I went to my first Professional Association for SQL Server Summit in 2007. I’d gone to a few local SQL gatherings, talked to other area DBAs, and worked on some pretty cool projects. I really liked what I was doing, and I thought I was doing a decent job. I knew I wasn’t a rocket scientist, but I kept the trains running on time.
At the PASS Summit, though, it was as if a giant light bulb clicked on above my head.
I learned that the stuff you really need to know isn’t in Books Online.

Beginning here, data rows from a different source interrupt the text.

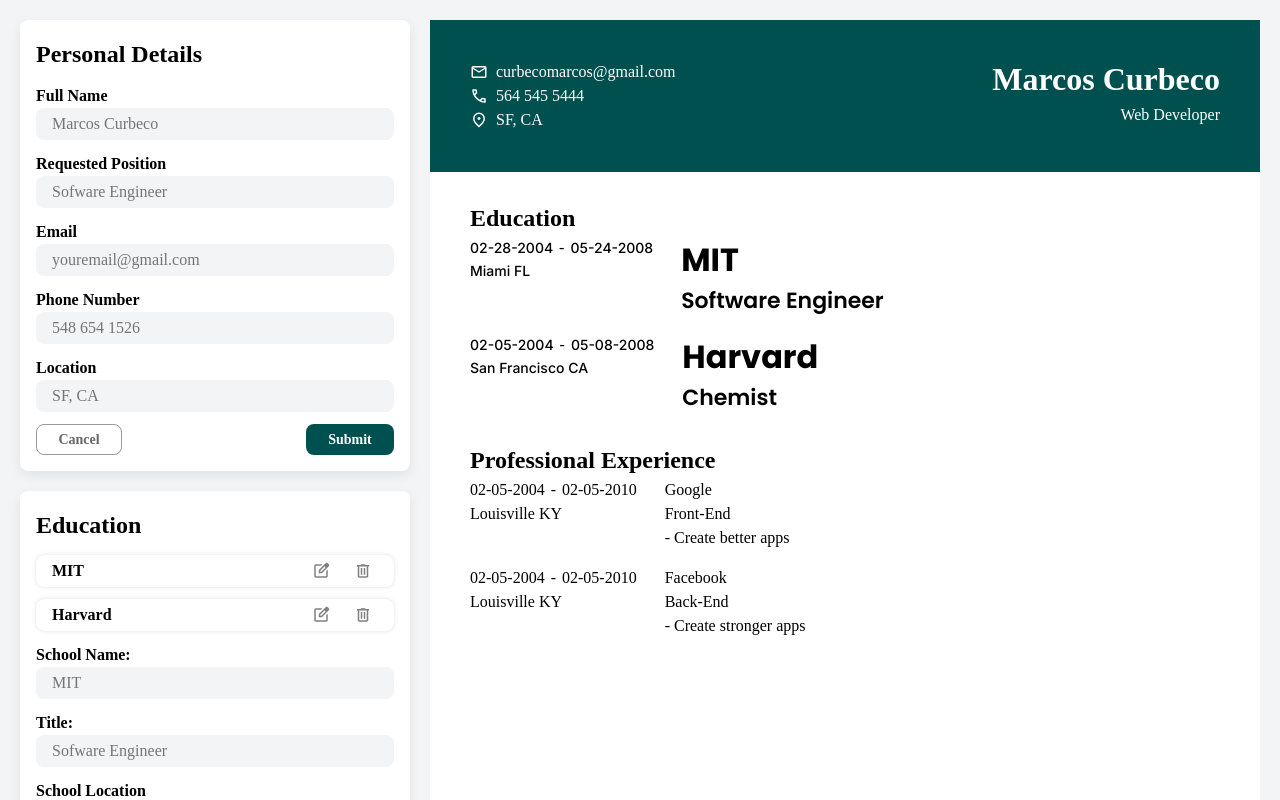
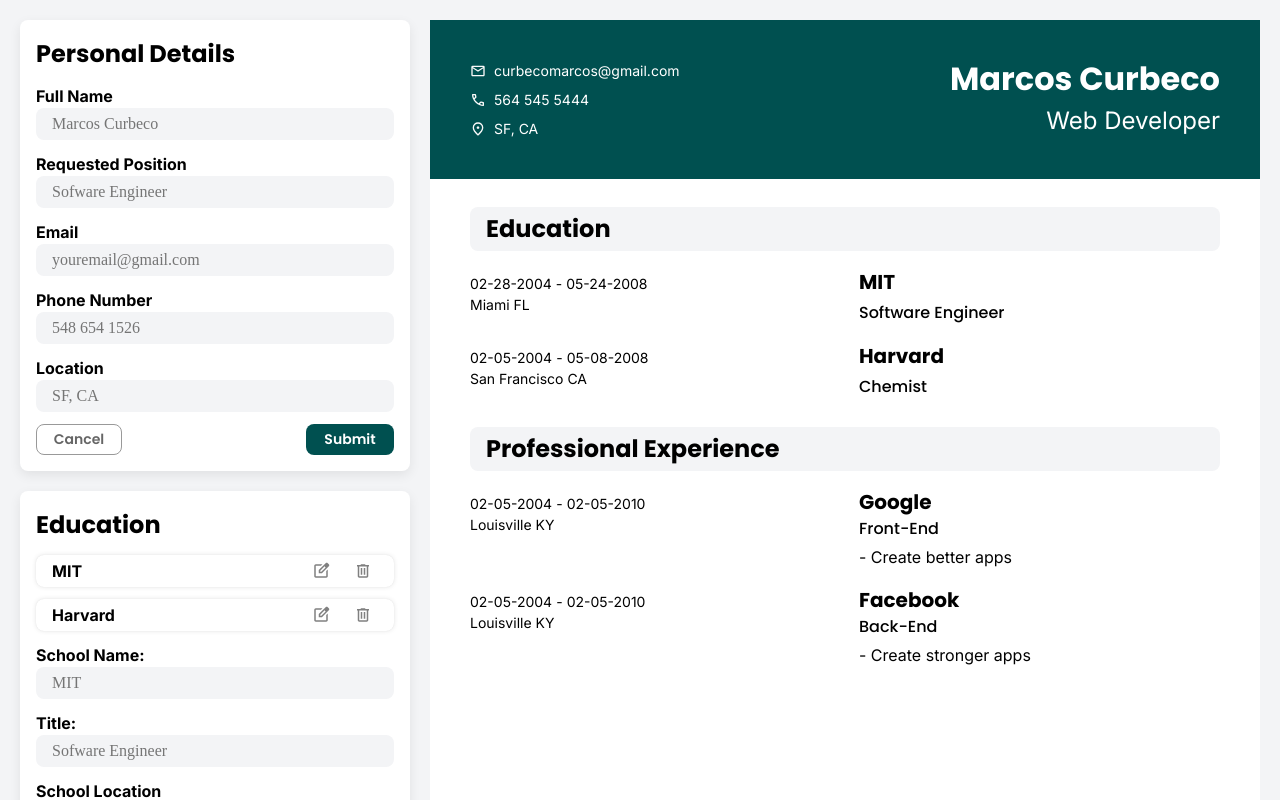
Before and after one commit to MCurb/cv-application-TOP_Project, a React (Vite) app: page / in a window 1280 px wide. Shown: the top 800 px of the page. Built offline with nearby package versions, Linux system fonts and the light colour scheme.

Commit message:
style: finish styling the app

```diff
--- a/src/App.css
+++ b/src/App.css
@@ -16,23 +16,37 @@
 
 #root {
   display: flex;
+  gap: var(--section-padding);
   flex-wrap: wrap;
   background-color: var(--bg-color);
   padding: var(--section-padding);
 }
 
-.hidden {
-  display: block;
-}
-
-.visible {
-  display: block;
-}
-
 .sidebar {
-    flex: 1;
+  flex: 1;
 }
 
 .resume-cont {
-    flex: 4;
+  flex: 4;
 }
+
+h1,
+h2 {
+  font-family: var(--heading-font);
+}
+
+h1 {
+  font-size: 32px;
+}
+
+h2 {
+  font-size: 24px;
+}
+
+p, label {
+  font-family: var(--text-font);
+}
+
+button {
+  font-family: var(--heading-font);
+}
--- a/src/components/forms/EducForm.jsx
+++ b/src/components/forms/EducForm.jsx
@@ -2,7 +2,7 @@ import { Form } from "../ui/Form";
 import { Input } from "../ui/Input";
 import { DateFormSection } from "./DateFormSection";
 
-export function EducForm({ onSubmit, isActive, inputsData, onChange }) {
+export function EducForm({ onSubmit, inputsData, onChange }) {
   function onInputChange(e) {
     const { name, value } = e.target;
     onChange({ ...inputsData, [name]: value });
@@ -14,7 +14,7 @@ export function EducForm({ onSubmit, isActive, inputsData, onChange }) {
   }
 
   return (
-    <Form isActive={isActive} onSubmit={handleFormSubmit}>
+    <Form onSubmit={handleFormSubmit}>
       <Input
         label={"School Name:"}
         placeholder={"MIT"}
--- a/src/components/forms/ExperienceForm.jsx
+++ b/src/components/forms/ExperienceForm.jsx
@@ -3,7 +3,7 @@ import { Input } from "../ui/Input";
 import { Textarea } from "../ui/Textarea";
 import { DateFormSection } from "./DateFormSection";
 
-export function ExperienceForm({ onSubmit, isActive, inputsData, onChange }) {
+export function ExperienceForm({ onSubmit, inputsData, onChange }) {
   function onInputChange(e) {
     const { name, value } = e.target;
     onChange({ ...inputsData, [name]: value });
@@ -15,7 +15,7 @@ export function ExperienceForm({ onSubmit, isActive, inputsData, onChange }) {
   }
 
   return (
-    <Form isActive={isActive} onSubmit={handleFormSubmit}>
+    <Form onSubmit={handleFormSubmit}>
       <Input
         label={"Company Name:"}
         placeholder={"Google"}
--- a/src/components/forms/GralForm.jsx
+++ b/src/components/forms/GralForm.jsx
@@ -1,7 +1,7 @@
 import { Form } from "../ui/Form";
 import { Input } from "../ui/Input";
 
-export function GralForm({ onSubmit, isActive, inputsData, onChange }) {
+export function GralForm({ onSubmit, inputsData, onChange }) {
   function onInputChange(e) {
     const { name, value } = e.target;
     onChange({ ...inputsData, [name]: value });
@@ -13,7 +13,7 @@ export function GralForm({ onSubmit, isActive, inputsData, onChange }) {
   }
 
   return (
-    <Form isActive={isActive} onSubmit={handleFormSubmit}>
+    <Form onSubmit={handleFormSubmit}>
       <Input
         label={"Full Name"}
         placeholder={"Marcos Curbeco"}
--- a/src/components/forms/SideForms.css
+++ b/src/components/forms/SideForms.css
@@ -2,7 +2,6 @@
   display: flex;
   flex-direction: column;
   gap: 1.25rem;
-  padding-right: var(--section-padding);
 }
 
 .form-section {
@@ -15,7 +14,7 @@
   box-shadow: rgba(0, 0, 0, 0.08) 0px 4px 12px;
 }
 
-form.hidden {
+form {
   display: flex;
   flex-direction: column;
   gap: var(--items-gap);
--- a/src/components/resume/InfoSection.jsx
+++ b/src/components/resume/InfoSection.jsx
@@ -7,30 +7,26 @@ export function InfoSection({ entries, sectionType }) {
   };
   return (
     <section className="resume-section">
-      <h2>{sectionTitle[sectionType]}</h2>
+      <h2 className="section-heading">{sectionTitle[sectionType]}</h2>
       <ul className="resume-cards-wrapper">
         {sectionType === "education" &&
           entries.map((entry) => {
             const groupOne = (
               <>
                 <div className="date">
-                  <p className="inter-500" style={{ fontSize: "14px" }}>
-                    {entry.fromDate}
-                  </p>
+                  <p>{entry.fromDate}</p>
                   <span>-</span>
-                  <p className="inter-500" style={{ fontSize: "14px" }}>
-                    {entry.toDate}
-                  </p>
+                  <p>{entry.toDate}</p>
                 </div>
-                <p className="inter-500" style={{ fontSize: "14px" }}>
-                  {entry.location}
-                </p>
+                <p>{entry.location}</p>
               </>
             );
             const groupTwo = (
               <>
-                <p className="poppins-700" style={{fontSize:'32px'}}>{entry.schoolName}</p>
-                <p className="poppins-600" style={{fontSize:'22px'}}>{entry.title}</p>
+                <p className="poppins-700" style={{ fontSize: "20px" }}>
+                  {entry.schoolName}
+                </p>
+                <p className="poppins-500">{entry.title}</p>
               </>
             );
             return (
@@ -56,9 +52,13 @@ export function InfoSection({ entries, sectionType }) {
             );
             const groupTwo = (
               <>
-                <p>{entry.companyName}</p>
-                <p>{entry.positionTitle}</p>
-                <p>{entry.mainResp}</p>
+                <div>
+                  <p className="poppins-700" style={{ fontSize: "20px" }}>
+                    {entry.companyName}
+                  </p>
+                  <p className="poppins-500">{entry.positionTitle}</p>
+                </div>
+                <p className="main-resp">{entry.mainResp}</p>
               </>
             );
             return (
--- a/src/components/resume/Resume.css
+++ b/src/components/resume/Resume.css
@@ -3,9 +3,9 @@
   font-weight: 700;
 }
 
-.poppins-600 {
+.poppins-500 {
   font-family: var(--heading-font);
-  font-weight: 600;
+  font-weight: 500;
 }
 
 .inter-500 {
@@ -46,6 +46,17 @@
   margin-top: -5px;
 }
 
+.resume-header .main-info p {
+  font-size: 24px;
+}
+
+.resume-header .contact-info {
+  font-size: 14px;
+  display: flex;
+  flex-direction: column;
+  gap: 8px;
+}
+
 .resume-header .contact-info > * {
   display: flex;
   align-items: center;
@@ -56,6 +67,18 @@
   flex-shrink: 0;
 }
 
+.resume-section {
+  display: flex;
+  flex-direction: column;
+  gap: 1rem;
+}
+
+.resume-section .section-heading {
+  padding: var(--btn-padding);
+  border-radius: var(--card-radious);
+  background-color: var(--bg-color);
+}
+
 .resume-cards-wrapper {
   display: flex;
   flex-direction: column;
@@ -64,22 +87,29 @@
 
 .resume-card {
   display: flex;
+  align-items: baseline;
   gap: var(--resume-gap);
   flex-wrap: wrap;
 }
 
 .resume-card .group-one,
 .resume-card .group-two {
+  flex: 1;
   display: flex;
   flex-direction: column;
+  font-family: var(--text-font);
+}
+
+.resume-card .group-one {
+  font-size: 14px;
 }
 
 .resume-card .group-two {
-  flex: 1;
+  gap: 4px;
 }
 
 .resume-card .date {
   display: flex;
   align-items: baseline;
-  gap: 6px;
+  gap: 4px;
 }
--- a/src/components/resume/ResumeHeader.jsx
+++ b/src/components/resume/ResumeHeader.jsx
@@ -3,15 +3,15 @@ export function ResumeHeader({ generalInfo }) {
     <header className="resume-header">
       <div className="contact-info">
         <div className="email-info">
-          <ContactIcons icon={"email"} size="18px" />
+          <ContactIcons icon={"email"} size="16px" />
           <p>{generalInfo.email}</p>
         </div>
         <div className="number-info">
-          <ContactIcons icon={"phone"} size="18px" />
+          <ContactIcons icon={"phone"} size="16px" />
           <p>{generalInfo.number}</p>
         </div>
         <div className="location-info">
-          <ContactIcons icon={"location"} size="18px" />
+          <ContactIcons icon={"location"} size="16px" />
           <p>{generalInfo.location}</p>
         </div>
       </div>
--- a/src/components/ui/Form.jsx
+++ b/src/components/ui/Form.jsx
@@ -1,8 +1,8 @@
 import { Button } from "./Button";
 
-export function Form({ onSubmit, isActive, children }) {
+export function Form({ onSubmit, children }) {
   return (
-    <form className={isActive ? "visible" : "hidden"} onSubmit={onSubmit}>
+    <form onSubmit={onSubmit}>
       {children}
       <div className="form-actions">
         <Button text={"Cancel"} className='cancel-btn'></Button>
```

You wanna learn the stuff that makes your server fly, the stuff that saves your rear when the database is suspect, the stuff that makes you look like a genius amongst your peers, the stuff that makes the developers’ eyes get big, the stuff that makes you wave your hands in the air and shout “I’M KING OF THE WORLD, FOR TINYINT VALUES OF WORLD!”
Everybody knows the stuff in Books Online – that stuff ain’t enough. You wanna learn the secret tips, the undocumented goodies, the up-up-down-down-left-right-left-right-B-A cheat codes. They say there’s no /faster switch for SQL Server, and they’re wrong. The SQL Server world is chock full of sorta-kinda-barely-official things that don’t get enough press, yet make a very real performance difference. The classic example from last year was Jimmy May’s session on partition alignment.

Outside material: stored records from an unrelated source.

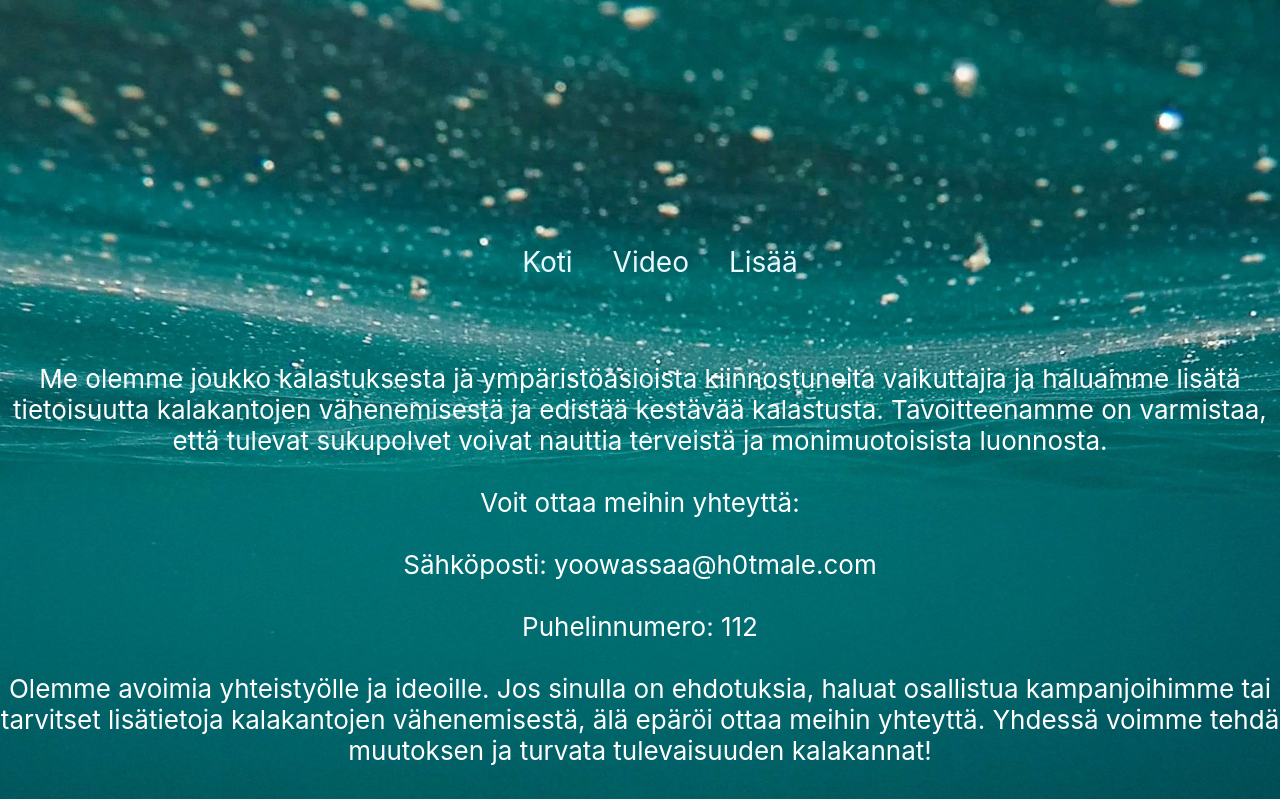
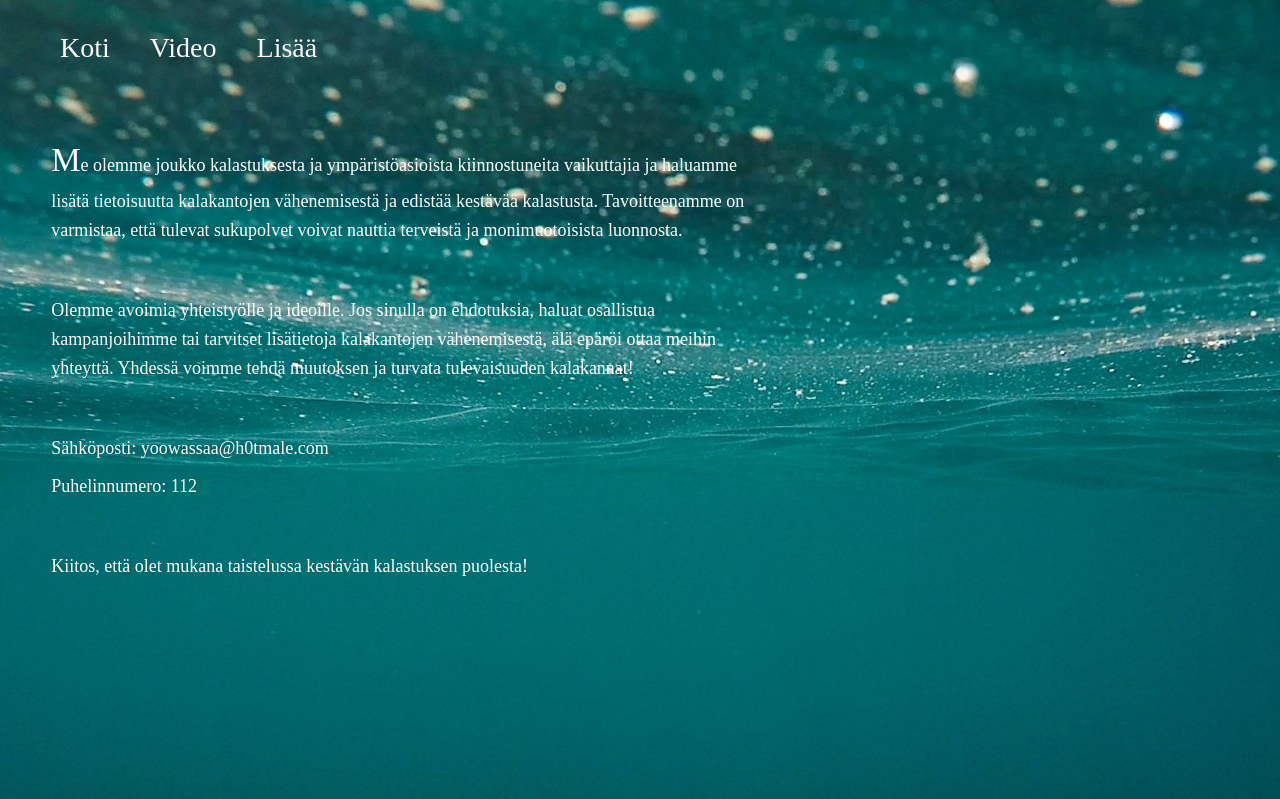
Before and after one commit to ike-na/VJP-Project, a React (Create React App) app in the folder my-app/: page /about in a window 1280 px wide. Shown: the top 799 px of the page. Built offline with nearby package versions, Linux system fonts and the light colour scheme.

Commit message:
video ja lisää muokattu

```diff
--- a/my-app/src/App.css
+++ b/my-app/src/App.css
@@ -6,18 +6,23 @@
   background-image: url("../public/ocean.jpg");
   background-size: cover;
   min-height: 130vh;
-  display: flex;
-  flex-direction: column;
   align-items: center;
   justify-content: center;
-  font-size: calc(10px + 2vmin);
+  font-size: 12px;
   color: white;
+  position: relative;
+  top: 0;
+  left: 0;
+  right: 0;
 }
+
 .container{
-  padding: 1% 3%;
+  display:flex;
+  margin-bottom: 3%;
 }
 nav{
-  display:flexbox;
+  font-family: 'Times New Roman', Times, serif;
+  display:relative;
   align-items: center;
   justify-content: space-between;
   flex-wrap: wrap;
@@ -28,7 +33,7 @@ nav ul li{
   margin: 20px 20px;
 }
 nav ul li a {
-  color: rgb(232, 248, 255);
+  color: rgb(248, 248, 248);
   text-decoration: none;
   font-size: 28px;
   position: relative;
@@ -37,7 +42,7 @@ nav ul li a::after{
   content: '';
   width: 0;
   height: 2.5px;
-  background: rgb(232, 248, 255);
+  background: rgb(255, 255, 255);
   position: absolute;
   left: 0;
   bottom: -6px;
@@ -47,15 +52,24 @@ nav ul li a:hover::after{
   width: 100%;
 }
 
-.App-link {
-  color: #61dafb;
+.App p {
+  /* padding: 4%; */
+  font-size: 18px;
+  line-height: 1.6;
+  font-family: 'Times New Roman', Times, serif;
+  font-weight: normal;
+  text-align: left;
+  max-width: 55%;
+  margin-bottom: 4%;
+  margin-left: 4%;
 }
 
-@keyframes App-logo-spin {
-  from {
-    transform: rotate(0deg);
-  }
-  to {
-    transform: rotate(360deg);
-  }
+.App p span.first-letter {
+  font-size: 33px; /* Adjust the font size as desired */
 }
+
+.App p br {
+  content: '';
+  display: block;
+  margin: 10px 0;
+}
--- a/my-app/src/about.js
+++ /dev/null
@@ -1,26 +0,0 @@
-const About = () => {
-    return (
-      <div className="App">
-        <p>Me olemme joukko kalastuksesta ja ympäristöasioista kiinnostuneita vaikuttajia ja
-          haluamme lisätä tietoisuutta kalakantojen vähenemisestä ja edistää kestävää kalastusta.
-          Tavoitteenamme on varmistaa, että tulevat sukupolvet voivat nauttia terveistä ja monimuotoisista luonnosta.
-          <br></br><br></br>
-
-          Voit ottaa meihin yhteyttä:
-          <br></br><br></br>
-
-          Sähköposti: yoowassaa@h0tmale.com
-          <br></br><br></br>
-          Puhelinnumero: 112
-          <br></br><br></br>
-
-          Olemme avoimia yhteistyölle ja ideoille. Jos sinulla on ehdotuksia, haluat osallistua
-          kampanjoihimme tai tarvitset lisätietoja kalakantojen vähenemisestä, älä epäröi ottaa
-          meihin yhteyttä. Yhdessä voimme tehdä muutoksen ja turvata tulevaisuuden kalakannat!
-          <br></br><br></br>
-          Kiitos, että olet mukana taistelussa kestävän kalastuksen puolesta!</p>
-      </div>
-    );
-  };
-
-  export default About;
--- a/my-app/src/layout.js
+++ /dev/null
@@ -1,21 +0,0 @@
-import { Outlet, Link } from "react-router-dom";
-import './App.css';
-
-const Layout = () => {
-  return (
-    <>
-      <div class="container">
-            <nav>
-                <ul>
-                    <li><Link to="/">Koti</Link></li>
-                    <li><Link to="/video">Video</Link></li>
-                    <li><Link to="/about">Lisää</Link></li>
-                </ul>
-            </nav>
-        </div>
-      <Outlet />
-    </>
-  )
-};
-
-export default Layout;
--- /dev/null
+++ b/my-app/src/pages/about.js
@@ -0,0 +1,28 @@
+const About = () => {
+  return (
+    <div className="App">
+      <p>
+        <span className="first-letter">M</span>e olemme joukko kalastuksesta ja ympäristöasioista kiinnostuneita vaikuttajia ja
+        haluamme lisätä tietoisuutta kalakantojen vähenemisestä ja edistää kestävää kalastusta.
+        Tavoitteenamme on varmistaa, että tulevat sukupolvet voivat nauttia terveistä ja monimuotoisista luonnosta.
+        <br /><br />
+        </p><p>
+        Olemme avoimia yhteistyölle ja ideoille. Jos sinulla on ehdotuksia, haluat osallistua
+        kampanjoihimme tai tarvitset lisätietoja kalakantojen vähenemisestä, älä epäröi ottaa
+        meihin yhteyttä. Yhdessä voimme tehdä muutoksen ja turvata tulevaisuuden kalakannat!
+        <br /><br />
+        </p><p>
+        Sähköposti: yoowassaa@h0tmale.com
+        <br /><br />
+        Puhelinnumero: 112
+        <br /><br />
+        </p><p>
+        <br /><br />
+        Kiitos, että olet mukana taistelussa kestävän kalastuksen puolesta!
+      </p>
+
+    </div>
+  );
+};
+
+export default About;
--- /dev/null
+++ b/my-app/src/pages/layout.js
@@ -0,0 +1,21 @@
+import { Outlet, Link } from "react-router-dom";
+import '../App.css';
+
+const Layout = () => {
+  return (
+    <>
+      <div className="container">
+            <nav>
+                <ul>
+                    <li><Link to="/">Koti</Link></li>
+                    <li><Link to="/video">Video</Link></li>
+                    <li><Link to="/about">Lisää</Link></li>
+                </ul>
+            </nav>
+        </div>
+      <Outlet />
+    </>
+  )
+};
+
+export default Layout;
--- /dev/null
+++ b/my-app/src/pages/video.js
@@ -0,0 +1,13 @@
+import React from "react";
+
+const Video = () => {
+  return (
+    <div className="App">
+      <video width="750" height="500" controls>
+        <source src="Liikakalastus.mp4" type="video/mp4" />
+      </video>
+    </div>
+  );
+};
+
+export default Video;
--- a/my-app/src/video.js
+++ /dev/null
@@ -1,11 +0,0 @@
-const Video = () => {
-  return (
-    <div className="App">
-      <video width="750" height="500" controls >
-        <source src="video.mp4" type="video/mp4"/>
-      </video>
-    </div>
-  );
-};
-
-export default Video;
```
Also changed, not shown: my-app/src/App.js (+3 -5 lines), my-app/src/components/Comment.js (added), 2 other files (tests, documents, lock files or other folders).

PASS is running a contest to find the best thing you’ve learned at PASS, so in the blogosphere you should be seeing a few folks chime in with their experiences.